The verse “I will not go out free” is not the only indication that the slave must make his statement at the end of his servitude. We could also derive this from the verse, “I love my …wife and children” which he could not say at the very beginning of his servitude.
Rava interprets beginning and end to be referring to a very small window. He must make his statement some time before he begins to do his last perutah’s worth of work. At this time he already could have a wife and kids. He must also reiterate the statement later on, while he is doing his last perutah’s worth of work.
Today’s section contains a baraita that severely limits the ability of the slave to have his ear bored and thereby remain a slave for a longer period of time. We can sense that the rabbis wanted to write this law out of existence. They assumedly did not want Jews remaining slaves for such a long period of time. Indeed, they probably did not want Jews becoming slaves at all.
For the slave to be bored, he must fulfill all of the conditions in his statement. These include that the master has a “house”—meaning a wife and kids. And that he (the slave himself) have a wife and kids.
The master must love the slave for him to be bored. This is one way in which the rabbis interpret the words “because it goes well for him with you.”
Of course, the slave must also love the master. That is simply the simple reading of the verses.
For the slave to be bored, both he and his master must be healthy. This is another restrictive interpretation that they put on “because he is well with you.”
The Torah says “because he is well with you.” If we focus on the “with you” section, then all that matters is that both are either well or unwell. But if we focus on “he is well” than if both are unwell, he cannot be bored. There is no answer to this question.
Several more baraitot about how much support the master must offer his Hebrew slave.
A master must share the material benefits he enjoys with his Hebrew slave. Clearly, owning a Hebrew slave would be burdensome.
The Torah says that when the slave goes free, his children go free with him. This can refer only to children born to the Jew before he became a slave, for we already know from Exodus that those born to him in servitude (children of the Canaanite slave given to him) do not go free. But the problem is that the children were not sold. Only the father was. So why state that they go free? To solve this problem R. Shimon rules that the master is responsible for the upkeep of the children while the father is a slave. Once the slave goes free, the master is no longer responsible for them. This would be yet another way the rabbis write this law out of existence—why would anyone take on the responsibility of maintaining not only the slave but also his children? It would be far cheaper to hire a servant.
The same rule applies to his wife. Again, this can only refer to a wife he married before he was a servant. The Canaanite wife given to the Hebrew slave does not go free with him.
The Torah needed to teach us that the master must support the children, because the children cannot work to earn a living. It needed to teach us that he must support the wife because it would not be seemly for a woman to go begging.
Today’s section discusses the door on which the slave’s ear is bored. Again, we can see just how opposed the rabbis were to the entire institution of Hebrew slavery, and especially permanent Hebrew slavery.
The Talmud clarifies how the boring is to be done.

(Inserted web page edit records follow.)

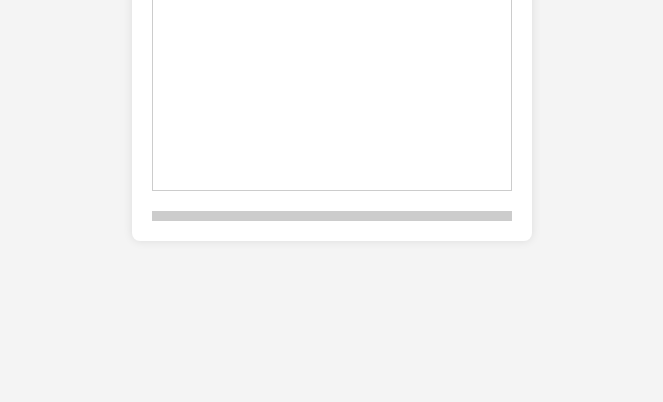
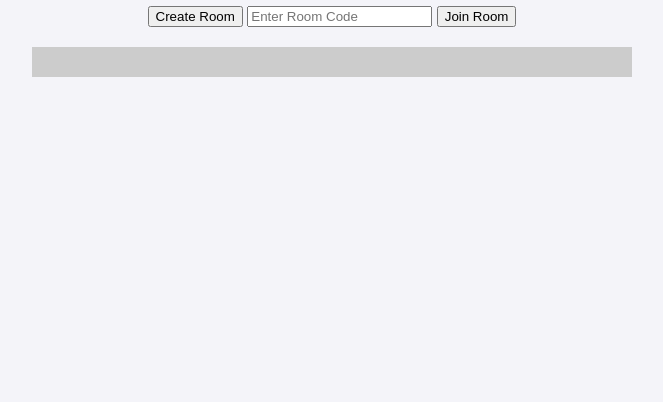
Before and after one commit to sychyy/roomchat, a plain HTML site: page index.html in a window 1280 px wide. Shown: the part 398-800 px from the top of the page, without its empty margins (308-971 px from the left). Drawn offline with Linux system fonts and the light colour scheme.

Commit message:
Update style.css

```diff
--- a/style.css
+++ b/style.css
@@ -1,64 +1,38 @@
-* {
-  margin: 0;
-  padding: 0;
-  box-sizing: border-box;
-}
-
 body {
   font-family: Arial, sans-serif;
+  background-color: #f4f4f9;
   display: flex;
   justify-content: center;
   align-items: center;
   height: 100vh;
-  background-color: #f4f4f4;
+  margin: 0;
 }
 
 .container {
-  width: 400px;
-  max-width: 100%;
   text-align: center;
-  border-radius: 8px;
-  padding: 20px;
-  background-color: white;
-  box-shadow: 0 0 10px rgba(0, 0, 0, 0.1);
+  width: 80%;
+  max-width: 600px;
+}
+
+.create-join {
+  margin-bottom: 20px;
 }
 
 .chat-box {
-  width: 100%;
-  height: 300px;
+  display: none;
+}
+
+#messages {
+  height: 200px;
   border: 1px solid #ccc;
   margin-bottom: 10px;
+  padding: 10px;
   overflow-y: auto;
-  padding: 10px;
-  text-align: left;
 }
 
-#message {
-  width: 80%;
-  padding: 10px;
-  margin-right: 10px;
-  border: 1px solid #ccc;
+.water {
+  width: 100%;
+  height: 30px;
+  background-color: #ccc; /* Initial grey color */
+  transition: background-color 0.3s ease;
 }
-
-button {
-  padding: 10px 20px;
-  background-color: #007BFF;
-  color: white;
-  border: none;
-  cursor: pointer;
-}
-
-button:hover {
-  background-color: #0056b3;
-}
-
-.streak {
-  margin-top: 20px;
-  height: 10px;
-  width: 100%;
-  background-color: #ccc;
-}
-
-.streak.active {
-  background-color: #007BFF;
-}
```
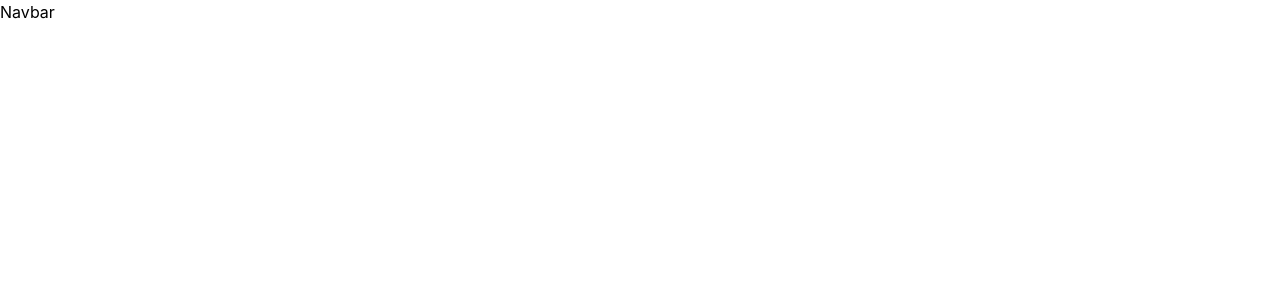
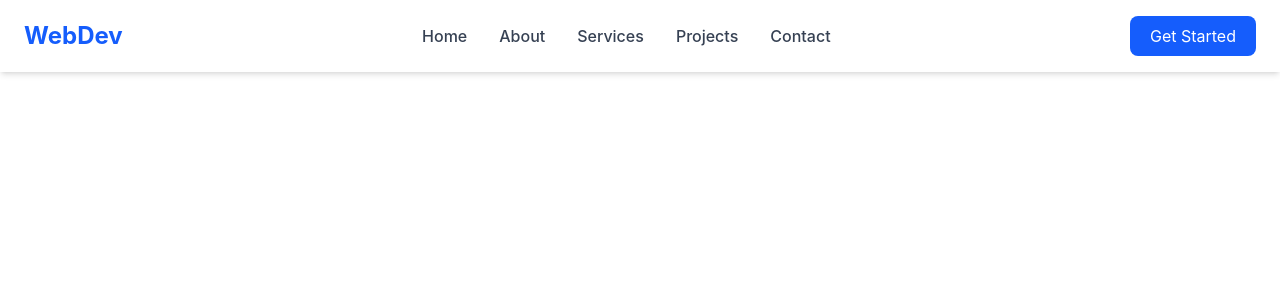
Before and after one commit to webdev-vivek/web-ui-components, a React (Vite) app in the folder web-components/: page / in a window 1280 px wide. Shown: the top 300 px of the page. Built offline with nearby package versions, Linux system fonts and the light colour scheme.

Commit message:
Responsive navbar component

```diff
--- a/web-components/package.json
+++ b/web-components/package.json
@@ -11,6 +11,7 @@
   },
   "dependencies": {
     "@tailwindcss/vite": "^4.3.1",
+    "lucide-react": "^1.21.0",
     "react": "^19.2.7",
     "react-dom": "^19.2.7",
     "tailwindcss": "^4.3.1"
--- a/web-components/src/components/Navbar.jsx
+++ b/web-components/src/components/Navbar.jsx
@@ -1,9 +1,82 @@
-import React from 'react'
+import { useState } from "react";
+import { Menu, X } from "lucide-react";
 
 const Navbar = () => {
+  const [isOpen, setIsOpen] = useState(false);
+
+  const navLinks = [
+    { name: "Home", href: "#" },
+    { name: "About", href: "#" },
+    { name: "Services", href: "#" },
+    { name: "Projects", href: "#" },
+    { name: "Contact", href: "#" },
+  ];
+
   return (
-    <div>Navbar</div>
-  )
-}
+    <nav className="bg-white shadow-md">
+      <div className="mx-auto flex max-w-7xl items-center justify-between px-6 py-4">
+        {/* Logo */}
+        <a href="#" className="text-2xl font-bold text-blue-600">
+          WebDev
+        </a>
 
-export default Navbar
+        {/* Desktop Menu */}
+        <ul className="hidden items-center gap-8 md:flex">
+          {navLinks.map((link) => (
+            <li key={link.name}>
+              <a
+                href={link.href}
+                className="font-medium text-gray-700 transition hover:text-blue-600"
+              >
+                {link.name}
+              </a>
+            </li>
+          ))}
+        </ul>
+
+        {/* Desktop Button */}
+        <button className="hidden rounded-lg bg-blue-600 px-5 py-2 text-white transition hover:bg-blue-700 md:block">
+          Get Started
+        </button>
+
+        {/* Mobile Menu Button */}
+        <button
+          className="md:hidden"
+          onClick={() => setIsOpen(!isOpen)}
+        >
+          {isOpen ? (
+            <X size={28} />
+          ) : (
+            <Menu size={28} />
+          )}
+        </button>
+      </div>
+
+      {/* Mobile Menu */}
+      {isOpen && (
+        <div className="border-t bg-white md:hidden">
+          <ul className="flex flex-col px-6 py-4">
+            {navLinks.map((link) => (
+              <li key={link.name}>
+                <a
+                  href={link.href}
+                  className="block rounded-md py-3 text-gray-700 transition hover:bg-gray-100 hover:text-blue-600"
+                >
+                  {link.name}
+                </a>
+              </li>
+            ))}
+          </ul>
+
+          <div className="px-6 pb-5">
+            <button className="w-full rounded-lg bg-blue-600 py-2 text-white transition hover:bg-blue-700">
+              Get Started
+            </button>
+          </div>
+        </div>
+      )}
+    </nav>
+  );
+};
+
+export default Navbar;
```
Also changed, not shown: 1 other file (tests, documents, lock files or other folders).
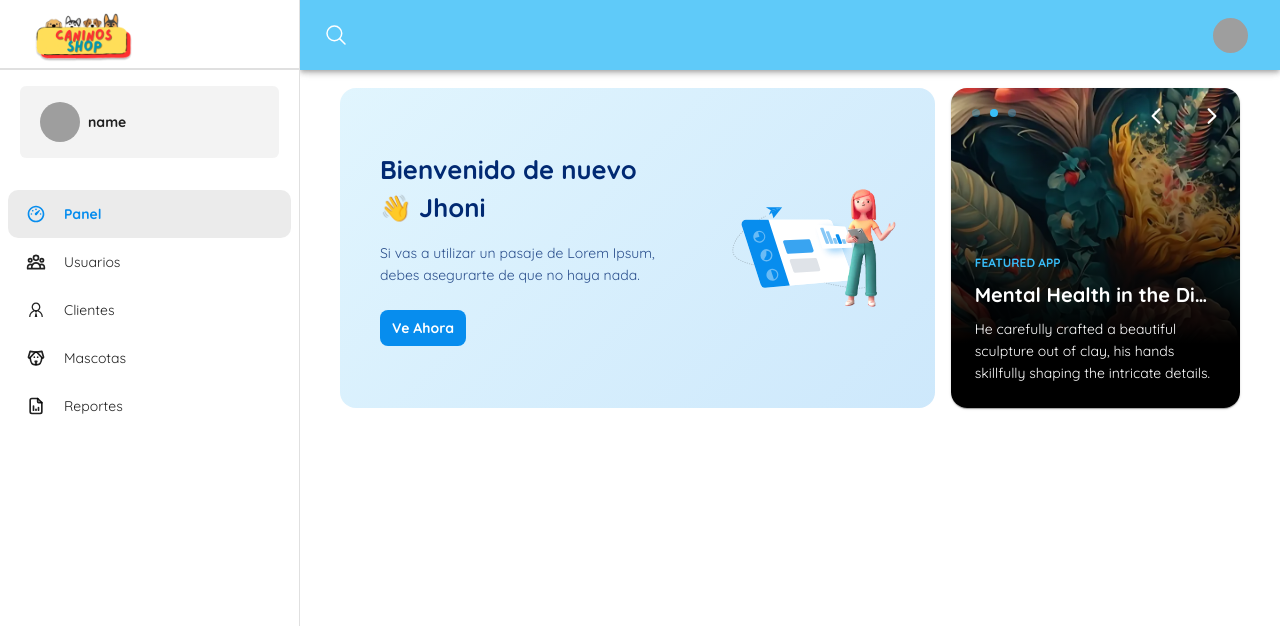
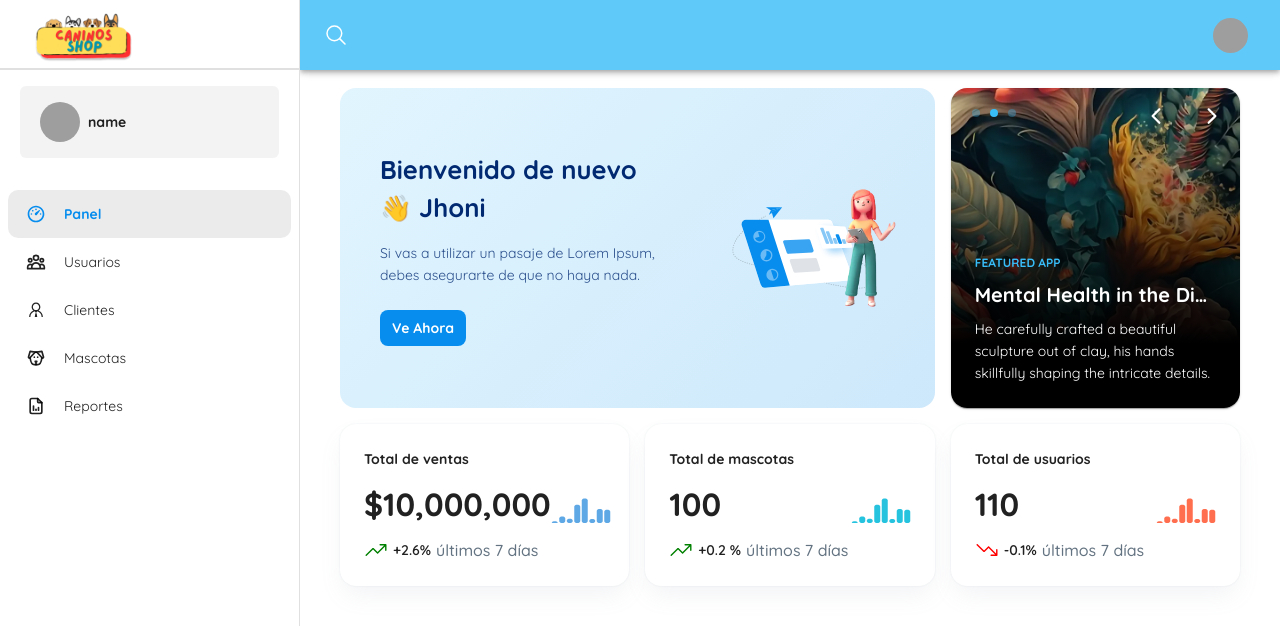
Before and after one commit to DaniJER/Proyecto-caninosShop, a Next.js app in the folder frontend/: page /dashboard in a window 1280 px wide. Shown: the top 626 px of the page. Built offline with nearby package versions, Linux system fonts and the light colour scheme; grey boxes are pictures that could not be loaded.

Commit message:
Added react-apexcharts dependency and implemented AppStatistics component in DashboardApp.js

```diff
--- a/frontend/package.json
+++ b/frontend/package.json
@@ -17,6 +17,7 @@
     "clsx": "^2.1.1",
     "next": "14.2.13",
     "react": "^18",
+    "react-apexcharts": "^1.5.0",
     "react-dom": "^18",
     "react-google-recaptcha": "^3.1.0",
     "react-hook-form": "^7.53.0",
--- /dev/null
+++ b/frontend/src/components/dashboard/ui/secctions/dashboard/AppStatistics.js
@@ -0,0 +1,119 @@
+import { Box, Card, Stack, Typography } from '@mui/material';
+import React from 'react';
+import ReactApexChart from 'react-apexcharts';
+import { IoIosTrendingDown, IoIosTrendingUp } from "react-icons/io";
+
+const AppStatistics = ({porcentaje, title , valores, charDate, colorColumn}) => {
+
+    const chartOptions = {
+        chart: {
+          type: 'bar',
+          width: 100,
+          height: 36,
+          sparkline: {
+            enabled: true,
+          },
+        },
+        plotOptions: {
+          bar: {
+            columnWidth: '80%',
+            borderRadius: 2,
+            colors: {
+              ranges: [
+                {
+                  from: 0,
+                  to: 100,
+                  color: colorColumn,
+                },
+              ],
+            },
+          },
+        },
+        labels: Array.from({ length: charDate.length }, (_, i) => i + 1),
+        xaxis: {
+          crosshairs: {
+            width: 1,
+          },
+        },
+        tooltip: {
+          fixed: {
+            enabled: false,
+          },
+          x: {
+            show: false,
+          },
+          y: {
+            title: {
+              formatter: () => '',
+            },
+          },
+          marker: {
+            show: false,
+          },
+        },
+      };
+
+
+    return (
+        <>
+            <Card sx={{
+                        padding:'24px',
+                        display:'flex',
+                        alignItems:'center',
+                        textAlign:'left',
+                        boxShadow:'rgba(145, 158, 171, 0.2) 0px 0px 2px 0px, rgba(145, 158, 171, 0.12) 0px 12px 24px -4px',
+                        borderRadius:'16px'
+
+                        }} >
+                <Box sx={{
+                    flexGrow:'1',
+                }}>
+                    <Typography component={'h6'} variant='subtitle2'
+                        sx={{
+                            fontWeight:'700',
+                        }}
+                    >
+                    {title}
+                    </Typography>
+
+
+                    <Typography component={'h3'} variant='h3' sx={{
+                        fontWeight:'700',
+                        fontSize:'1.5rem',
+                        marginTop:'10px',
+                        marginBottom:'10px'
+                    }}>
+                    {valores}
+                    </Typography>
+
+                    <Stack sx={{
+                        display:'flex',
+                        flexDirection:'row',
+                        alignItems: 'center',
+                        gap: '5px'
+                    }}>
+                    { parseFloat(porcentaje) > 0.0 ? <IoIosTrendingUp size={24} color='green'/> : <IoIosTrendingDown size={24} color='red' />}
+
+                    <Typography component={'div'} variant='subtitle2' sx={{
+                        fontWeight:'600',
+                    }}>
+                    {porcentaje}
+                    </Typography>
+                    <Typography component={'span'} variant='font' sx={{color:'#637381', fontWeight:'500'}}>
+                        últimos 7 días
+                    </Typography>
+
+                    </Stack>
+
+                </Box>
+
+                <Box dir="ltr">
+                    <ReactApexChart options={chartOptions} series={[{ data: charDate }]} type="bar" height={36} width={60} />
+                </Box>
+
+            </Card>
+        </>
+    );
+}
+
+export default AppStatistics;
--- a/frontend/src/components/dashboard/ui/secctions/dashboard/DashboardApp.js
+++ b/frontend/src/components/dashboard/ui/secctions/dashboard/DashboardApp.js
@@ -5,6 +5,7 @@ import Grid from '@mui/material/Grid2';
 import styled from '@emotion/styled';
 import AppWelcome from './AppWelcome';
 import AppSlider from './AppSlider';
+import AppStatistics from './AppStatistics';
 
 const Item = styled(Paper)(({ theme }) => ({
   backgroundColor: '#fff',
@@ -24,12 +25,45 @@ export const DashboardApp = () => {
         <>
         <Container maxWidth="xl">
             <Grid container spacing={2}>
+
               <Grid size={{ xs: 12, md: 8 }}>
                 <AppWelcome/>
               </Grid>
+
               <Grid size={{ xs: 12, md: 4 }}>
                 <AppSlider/>
               </Grid>
+
+              <Grid size={{ xs: 12, md: 4 }} >
+                <AppStatistics
+                  title={'Total de ventas'}
+                  porcentaje={'+2.6%'}
+                  valores={'$10,000,000'}
+                  charDate={[5,18,12,51,68,11,39,37]}
+                  colorColumn={'rgb(66, 153, 225)'}
+                />
+              </Grid>
+
+              <Grid size={{ xs: 12, md: 4 }} >
+                <AppStatistics
+                  title={'Total de mascotas'}
+                  porcentaje={'+0.2 %'}
+                  valores={'100'}
+                  charDate={[5,18,12,51,68,11,39,37]}
+                  colorColumn={'#00B8D9'}
+                />
+              </Grid>
+
+              <Grid size={{ xs: 12, md: 4 }} >
+                <AppStatistics
+                  title={'Total de usuarios'}
+                  porcentaje={'-0.1%'}
+                  valores={'110'}
+                  charDate={[5,18,12,51,68,11,39,37]}
+                  colorColumn={'#FF5630'}
+                />
+              </Grid>
+
             </Grid>
         </Container>
         </>
```
Also changed, not shown: 1 other file (tests, documents, lock files or other folders). Lines whose indentation alone changed are shown as unchanged.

The master is not to put a hole in the ear and then another one through the door. Rather, he puts the slave’s ear up to the door and then he puts a hole in the ear until it gets to the door. Seems like a smart way of doing this!